This year’s Newport Architectural Symposium took place this past Saturday, May 25. The topic selected for the Symposium was “The Architecture and History of Newport’s Point Neighborhood.” There are really no areas of Newport that have a full spectrum of buildings from each period of the city’s architectural development. From the tiny gambrel saltbox houses like Pineapple House to Stick Style mansions of the mid‐Nineteenth Century like Villa Marina to large Queen Anne revival shingle style houses built in the last decade on Washington Street, the Point is rich in architectural history.
After a continental breakfast, three lectures of about 40 minutes each were delivered on topics thematic to the symposium. The first lecture led by Ross Cann, an architect and historian teaching at Salve Regina, covered the architectural history of the neighborhood and provided main characteristics of each of the various building styles present in the Point. The second lecture delivered by Trudy Coxe, the Executive Director of the Preservation Society of Newport County (PSNC), discussed the history of the preservation of Hunter House and how this event was critical to the creation of the PSNC. The last lecture delivered by Lisa Stuart, the archivist of the Point Association, was on the subject of Operation Clapboard and how the preservation of a group of Colonial houses in the 1960’s attracted the attention of Doris Duke and led to the creation of the Newport Restoration Foundation. After a catered lunch the group divided into three groups to tour about 20 buildings and structures in the Point neighborhood that have been important to the area’s architectural history and economic development. At the end of the tours the participants gathered in a Point mansion to enjoy a late afternoon closing reception overlooking the water.

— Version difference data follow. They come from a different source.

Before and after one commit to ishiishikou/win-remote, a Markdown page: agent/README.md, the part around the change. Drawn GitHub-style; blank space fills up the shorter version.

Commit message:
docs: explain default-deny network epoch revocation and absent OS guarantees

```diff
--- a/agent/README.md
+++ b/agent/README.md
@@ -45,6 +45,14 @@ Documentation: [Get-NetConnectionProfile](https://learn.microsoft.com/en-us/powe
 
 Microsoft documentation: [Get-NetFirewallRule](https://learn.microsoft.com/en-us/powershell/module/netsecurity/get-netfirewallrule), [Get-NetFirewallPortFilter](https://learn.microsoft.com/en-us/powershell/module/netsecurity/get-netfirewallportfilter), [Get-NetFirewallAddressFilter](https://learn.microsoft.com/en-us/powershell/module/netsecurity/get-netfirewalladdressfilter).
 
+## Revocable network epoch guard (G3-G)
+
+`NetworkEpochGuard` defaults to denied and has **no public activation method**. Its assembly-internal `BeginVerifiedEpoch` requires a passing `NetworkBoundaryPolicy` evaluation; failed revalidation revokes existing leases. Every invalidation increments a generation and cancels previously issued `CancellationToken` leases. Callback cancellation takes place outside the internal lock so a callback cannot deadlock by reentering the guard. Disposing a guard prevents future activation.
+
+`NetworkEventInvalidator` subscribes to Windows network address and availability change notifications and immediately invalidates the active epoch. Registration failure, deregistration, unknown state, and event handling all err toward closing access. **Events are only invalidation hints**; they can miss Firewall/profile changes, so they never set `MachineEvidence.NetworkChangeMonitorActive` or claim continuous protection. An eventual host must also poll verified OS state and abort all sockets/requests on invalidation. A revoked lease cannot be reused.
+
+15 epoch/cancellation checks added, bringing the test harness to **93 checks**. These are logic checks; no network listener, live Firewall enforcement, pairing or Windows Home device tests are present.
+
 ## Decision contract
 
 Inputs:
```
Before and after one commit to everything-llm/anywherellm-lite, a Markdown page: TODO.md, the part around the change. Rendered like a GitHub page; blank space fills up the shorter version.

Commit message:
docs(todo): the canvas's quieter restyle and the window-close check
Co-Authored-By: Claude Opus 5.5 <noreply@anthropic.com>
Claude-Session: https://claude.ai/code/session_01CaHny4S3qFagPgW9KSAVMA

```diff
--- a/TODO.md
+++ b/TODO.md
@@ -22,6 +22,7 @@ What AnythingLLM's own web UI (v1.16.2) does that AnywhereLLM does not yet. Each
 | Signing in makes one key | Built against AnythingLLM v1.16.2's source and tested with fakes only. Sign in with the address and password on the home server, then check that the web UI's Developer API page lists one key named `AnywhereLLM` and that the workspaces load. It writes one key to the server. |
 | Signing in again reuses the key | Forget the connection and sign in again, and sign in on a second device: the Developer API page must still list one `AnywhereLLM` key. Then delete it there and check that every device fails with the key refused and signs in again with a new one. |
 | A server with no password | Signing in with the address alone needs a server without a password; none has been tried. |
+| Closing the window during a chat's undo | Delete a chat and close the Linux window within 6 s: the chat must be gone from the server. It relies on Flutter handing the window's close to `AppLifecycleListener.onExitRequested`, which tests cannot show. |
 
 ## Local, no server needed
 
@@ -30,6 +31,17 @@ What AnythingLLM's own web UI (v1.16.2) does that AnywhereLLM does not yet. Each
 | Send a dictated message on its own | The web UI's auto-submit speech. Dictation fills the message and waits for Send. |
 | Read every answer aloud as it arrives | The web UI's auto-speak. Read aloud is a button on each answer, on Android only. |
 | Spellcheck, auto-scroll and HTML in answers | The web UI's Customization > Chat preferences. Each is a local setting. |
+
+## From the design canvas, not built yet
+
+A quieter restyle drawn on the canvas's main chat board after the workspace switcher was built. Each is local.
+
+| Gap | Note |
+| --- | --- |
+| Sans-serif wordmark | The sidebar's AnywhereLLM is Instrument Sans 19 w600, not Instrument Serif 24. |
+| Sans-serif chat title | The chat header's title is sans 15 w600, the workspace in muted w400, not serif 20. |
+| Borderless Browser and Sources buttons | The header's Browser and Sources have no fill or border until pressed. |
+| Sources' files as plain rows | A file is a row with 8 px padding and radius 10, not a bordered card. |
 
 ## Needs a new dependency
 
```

The Point neighborhood was cut in half in the 1970’s by the construction of America’s Cup boulevard and has the feeling today of an enclave, protected to a large degree from the tourist hustle and bustle of the rest of downtown Newport.